**EXERCISE AIM:**
Please return every line in the following data that includes the string "latex".

**PROVIDED DATA:**
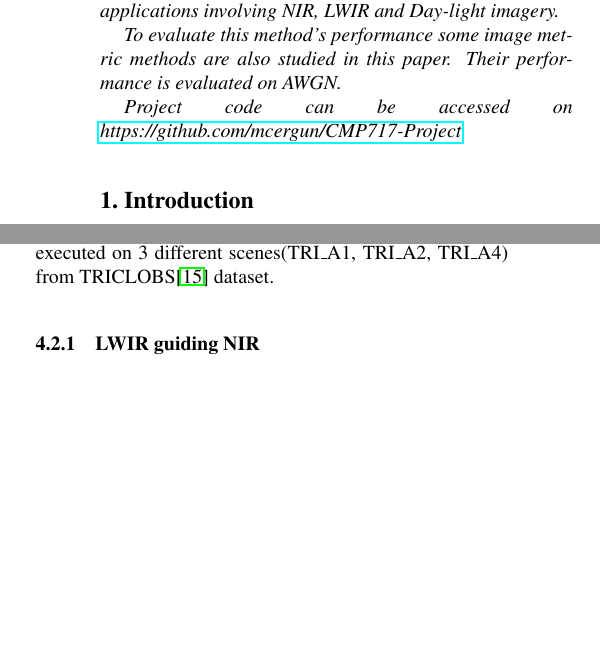
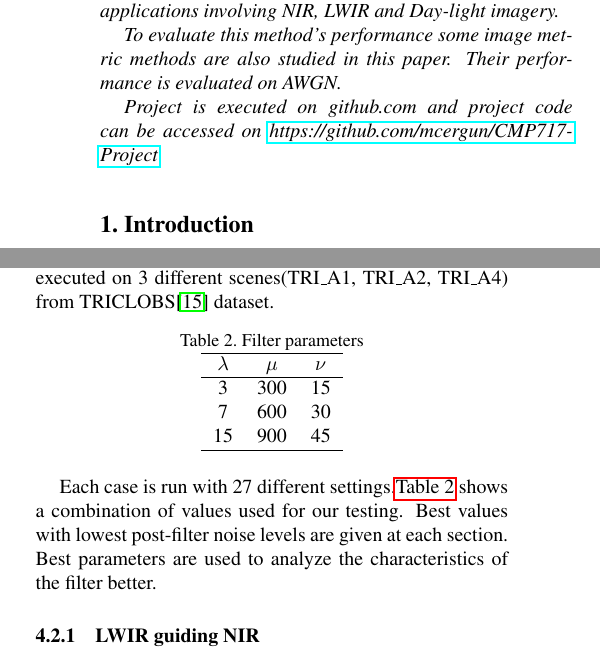
Before and after one commit to mcergun/CMP717-Project, a LaTeX paper (report/latex/egpaper_final.tex): two parts of the columns of pages 1 and 3 of 5, joined at a grey line, cut so that both start at the same text, the shorter picture padded with empty space. Compiled offline with pdfLaTeX.

Commit message:
small report update for absract and filtering framework

```diff
--- a/report/latex/egpaper_final.tex
+++ b/report/latex/egpaper_final.tex
@@ -54,7 +54,7 @@ Department of Computer Engineering\\
 
    To evaluate this method's performance some image metric methods are also studied in this paper. Their performance is evaluated on AWGN.
 
-   Project code can be accessed on \href{https://github.com/mcergun/CMP717-Project}{https://github.com/mcergun/CMP717-Project}
+   Project is executed on github.com and project code can be accessed on \href{https://github.com/mcergun/CMP717-Project}{https://github.com/mcergun/CMP717-Project}
 \end{abstract}
 
 %%%%%%%%% BODY TEXT
@@ -175,7 +175,21 @@ The real problem with this experiment is that the results might not hold true fo
 
 \subsection{Filter Performance Evaluation}
 In this section filtering frameworks inputs and outputs will be fed to two different noise - or sigma - estimation methods. Estimated values will be used to evaluate the performance this filtering framework for various scenarios mentioned in  \ref{ss:filter-framework} -  \nameref{ss:filter-framework}. These scenarios are executed on 3 different scenes(TRI\_A1, TRI\_A2, TRI\_A4) from TRICLOBS\cite{triclobs} dataset.
+\begin{table}[!h]
+	\centering
+	\caption{Filter parameters}
+	\label{tab:filter-parameters}
+	\begin{tabular}{ccc}
+		\hline
+		\(\lambda\) & \(\mu\) & \(\nu\) \\ \hline
+		3           & 300     & 15      \\
+		7           & 600     & 30      \\
+		15          & 900     & 45      \\ \hline
+	\end{tabular}
+\end{table}
 
+Each case is run with 27 different settings.\autoref{tab:filter-parameters} shows a combination of values used for our testing. Best values with lowest post-filter noise levels are given at each section.
+Best parameters are used to analyze the characteristics of the filter better.
 \subsubsection{LWIR guiding NIR}
 In this case LWIR image is used as static guidance to filter noise on NIR image. Following values are used for the scenes:
 \begin{table}[ht]
```
Also changed, not shown: report/latex/egpaper_final.tex (4 more changed lines).
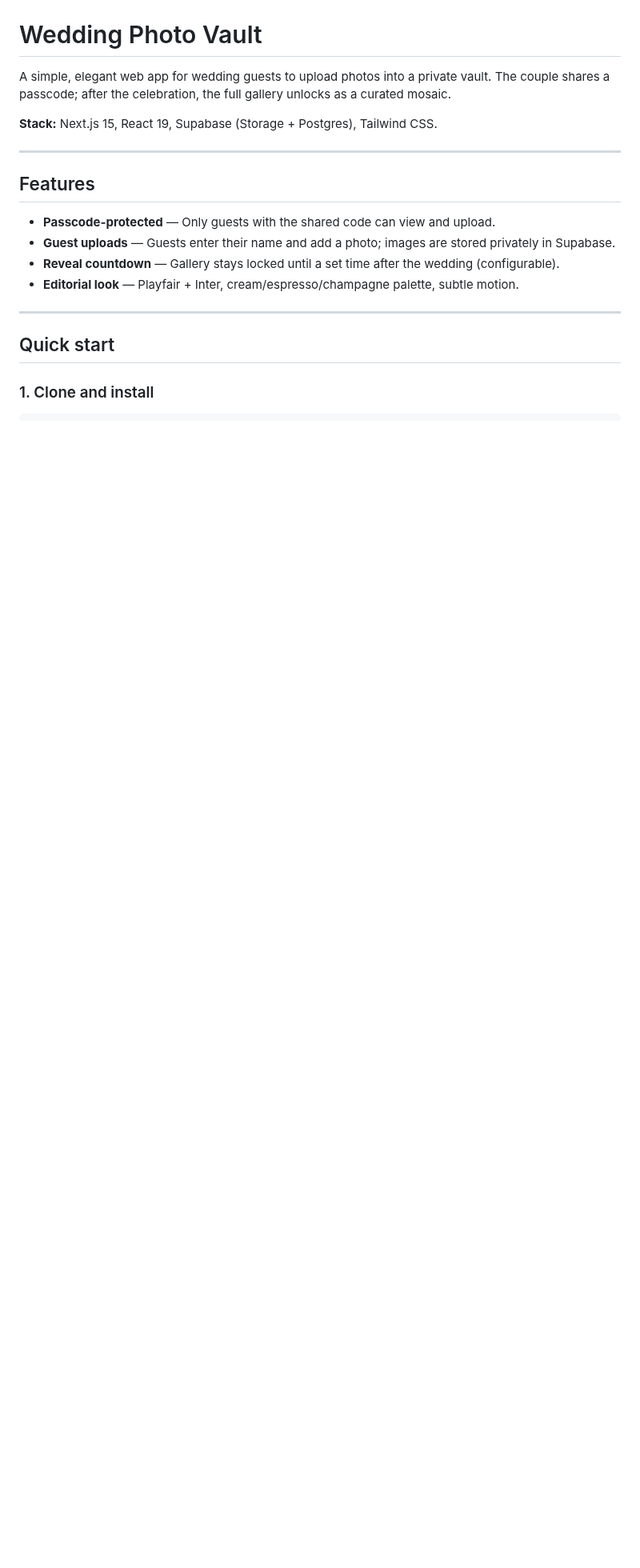
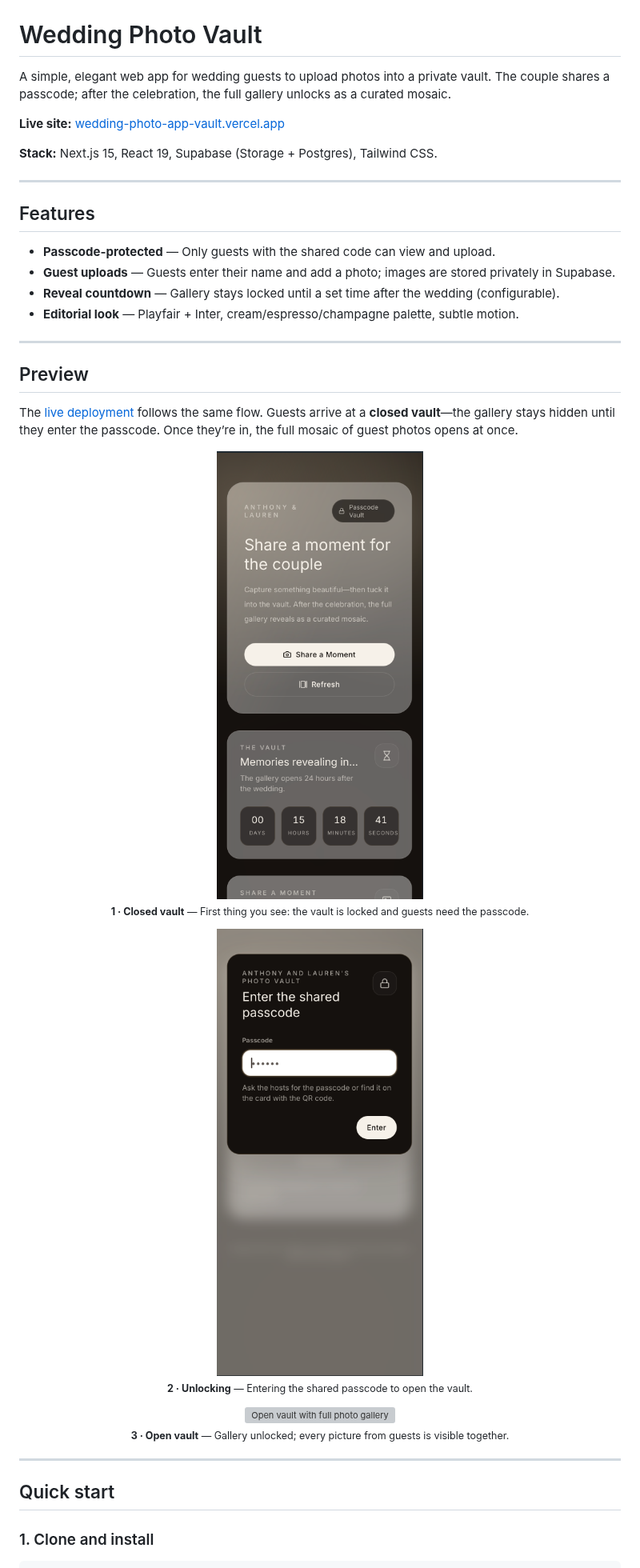
Before and after one commit to AnthonyFQ14/wedding-photo-app, a Markdown page: README.md, the part around the change. Shown at 80% size. GitHub-like rendering; pictures changed too: docs/screenshots/app sc 1.png (added), docs/screenshots/app sc 2.png (added); blank space fills up the shorter version; grey boxes are pictures that could not be loaded.

Commit message:
docs: README preview screenshots, live site link

```diff
--- a/README.md
+++ b/README.md
@@ -1,6 +1,8 @@
 # Wedding Photo Vault
 
 A simple, elegant web app for wedding guests to upload photos into a private vault. The couple shares a passcode; after the celebration, the full gallery unlocks as a curated mosaic.
+
+**Live site:** [wedding-photo-app-vault.vercel.app](https://wedding-photo-app-vault.vercel.app)
 
 **Stack:** Next.js 15, React 19, Supabase (Storage + Postgres), Tailwind CSS.
 
@@ -12,6 +14,27 @@ A simple, elegant web app for wedding guests to upload photos into a private vau
 - **Guest uploads** — Guests enter their name and add a photo; images are stored privately in Supabase.
 - **Reveal countdown** — Gallery stays locked until a set time after the wedding (configurable).
 - **Editorial look** — Playfair + Inter, cream/espresso/champagne palette, subtle motion.
+
+---
+
+## Preview
+
+The [live deployment](https://wedding-photo-app-vault.vercel.app) follows the same flow. Guests arrive at a **closed vault**—the gallery stays hidden until they enter the passcode. Once they’re in, the full mosaic of guest photos opens at once.
+
+<p align="center">
+  <img src="./docs/screenshots/app%20sc%201.png" alt="Landing screen with closed vault and passcode prompt" width="780" /><br />
+  <sub><strong>1 · Closed vault</strong> — First thing you see: the vault is locked and guests need the passcode.</sub>
+</p>
+
+<p align="center">
+  <img src="./docs/screenshots/app%20sc%202.png" alt="Passcode entry" width="780" /><br />
+  <sub><strong>2 · Unlocking</strong> — Entering the shared passcode to open the vault.</sub>
+</p>
+
+<p align="center">
+  <img src="./docs/screenshots/app%20sc%203.png" alt="Open vault with full photo gallery" width="780" /><br />
+  <sub><strong>3 · Open vault</strong> — Gallery unlocked; every picture from guests is visible together.</sub>
+</p>
 
 ---
 
```
Also changed, not shown: 1 other file.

**TASK SOLUTION:**
Before and after one commit to mcergun/CMP717-Project, a LaTeX paper (report/latex/egpaper_final.tex): two parts of the columns of pages 1 and 3 of 5, joined at a grey line, cut so that both start at the same text, the shorter picture padded with empty space. Compiled offline with pdfLaTeX.
--- a/report/latex/egpaper_final.tex
+++ b/report/latex/egpaper_final.tex
Also changed, not shown: report/latex/egpaper_final.tex (4 more changed lines).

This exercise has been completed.